Global Witness, an international anti-corruption organization, has condemned the recent arrest of Frontpage Africa staff and the newspaper’s subsequent closure.
The newspaper, Liberia’s largest daily newspaper, was on Monday, April 9, ordered closed by a civil law court at the Temple of Justice in Monrovia.
Simon Clydesdale of Global Witness noted in a press statement on Thursday, April 12 that despite staff being released shortly after and the newspaper reopening a day later, the heavy-handed and intimidating tactics severely undermine press freedom in Liberia and could even be illegal.
“It is also unclear why staff of the newspaper were temporarily arrested with no charges brought by the police,” he questioned.
The arrest of staff was not done by the police, as mentioned by Global Witness in its press statement, but rather sheriffs from the Civil Law Court.
“The decision of Judge Yamie Gbeisay to close the newspaper sends a chilling message to the Liberian press,” Clydesdale said.
“Defamation suits should not be used to silence the press, and in this case Frontpage Africa is being penalized months before the newspaper even has its first court date. The order to seize assets, including its office, must be rescinded immediately as should the performance bond imposed upon the paper,” Clydesdale stressed.
Clydesdale explained that under Liberia law, a court can only seize assets in a civil case if it has a “reasonable belief” that the plaintiff will win the case and that the defendant’s assets are hard to reach.
“Closure of Frontpage Africa’s office clearly shows their assets are easy to access,” he said.
“The court order against Front Page Africa is only the most recent threat to independent Liberian voices since President George Weah took office in January of this year,” the Global Witness spokesperson said.
Clydesdale noted that the newspaper could only resume operations after it reportedly paid a US$5,000 performance bond to the court.
He noted that other media institutions that ran the advertisement that resulted in FrontPage’s closure have not faced court orders.
According to Clydesdale, the closure of the newspaper continues a worrying trend in which the independence of leading Liberian voices, including the Liberia Extractive Industries Transparency Initiative, are being threatened.
Clydesdale indicated that the Coalition for Democratic Change government has also recently undermined the independence of Liberia’s key transparency agency, the Liberia Extractive Industries Transparency Initiative, with Weah illegally firing Konah Karmo, head of the secretariat, and using the police to forcibly remove him from his office.
LEITI is a semi-autonomous agency whose multi-stakeholder steering group is empowered by law to appoint its head of secretariat, but the president directly appointed a new head of secretariat.
Weah has maintained that he broke no law by firing Karmo.
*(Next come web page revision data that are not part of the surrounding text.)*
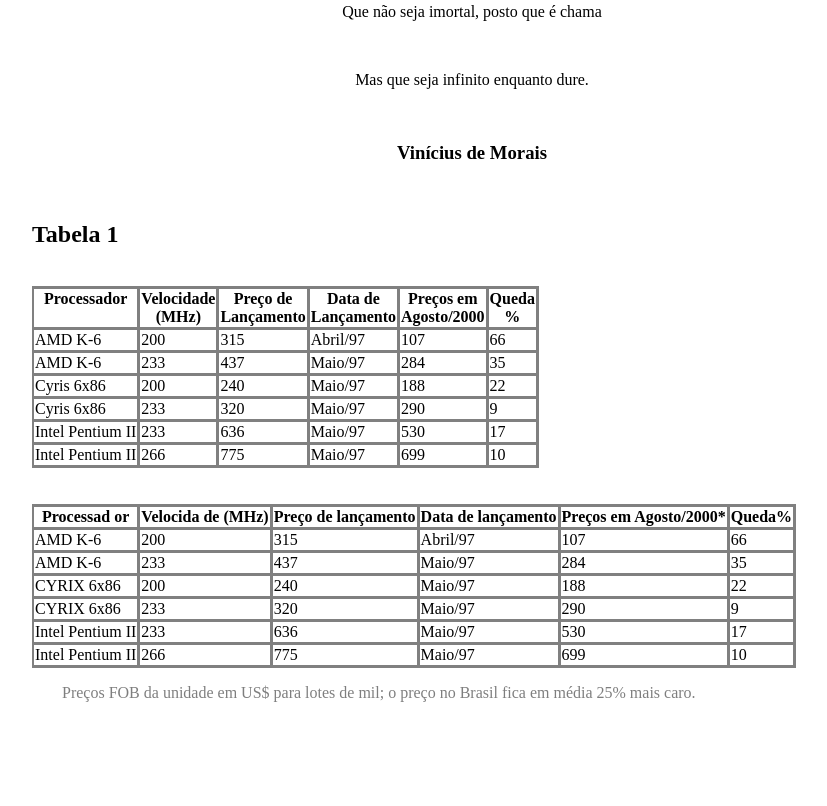
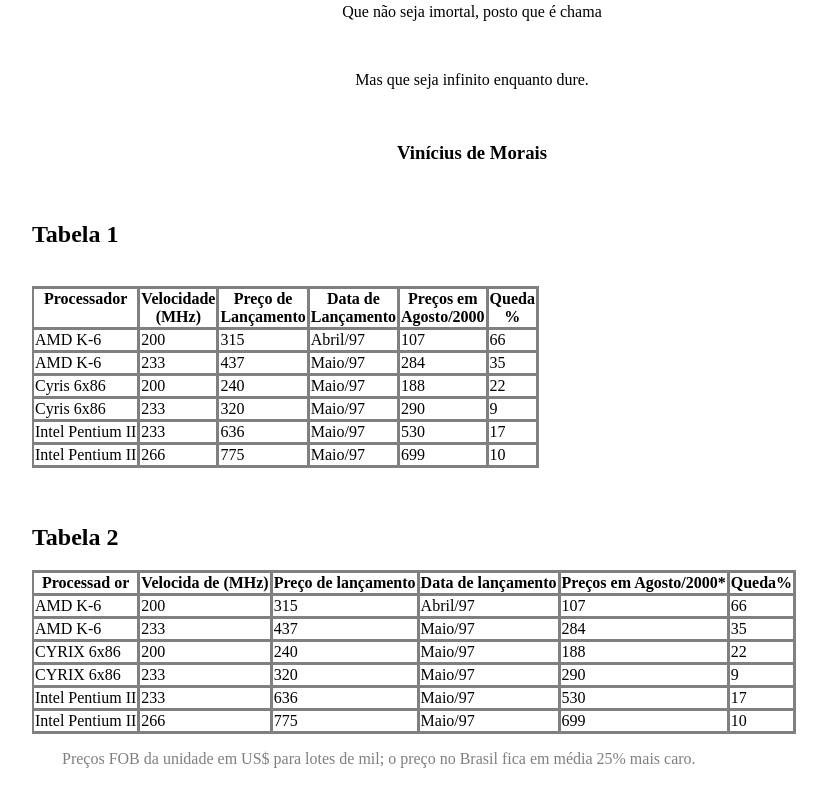
Before and after one commit to TamirisSatiko/Atividade-DevOps, a plain HTML site: page index.html in a window 1280 px wide. Shown: the part 2249-3055 px from the top of the page, without its empty margins (168-995 px from the left). Drawn offline with Linux system fonts and the light colour scheme.

Commit message:
Atualização Tabelas

```diff
--- a/index.html
+++ b/index.html
@@ -128,6 +128,7 @@
 			</table><br>
 
 			<br>
+			<h2><b>Tabela 2</b></h2>
 			<table>
 				<tr>
 
```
“Having this kind of intimidation imposed on LEITI endangers the independence critical to its mandate to scrutinize and report on the payments oil, logging, mining, and plantation companies make to the government,” Clydesdale said.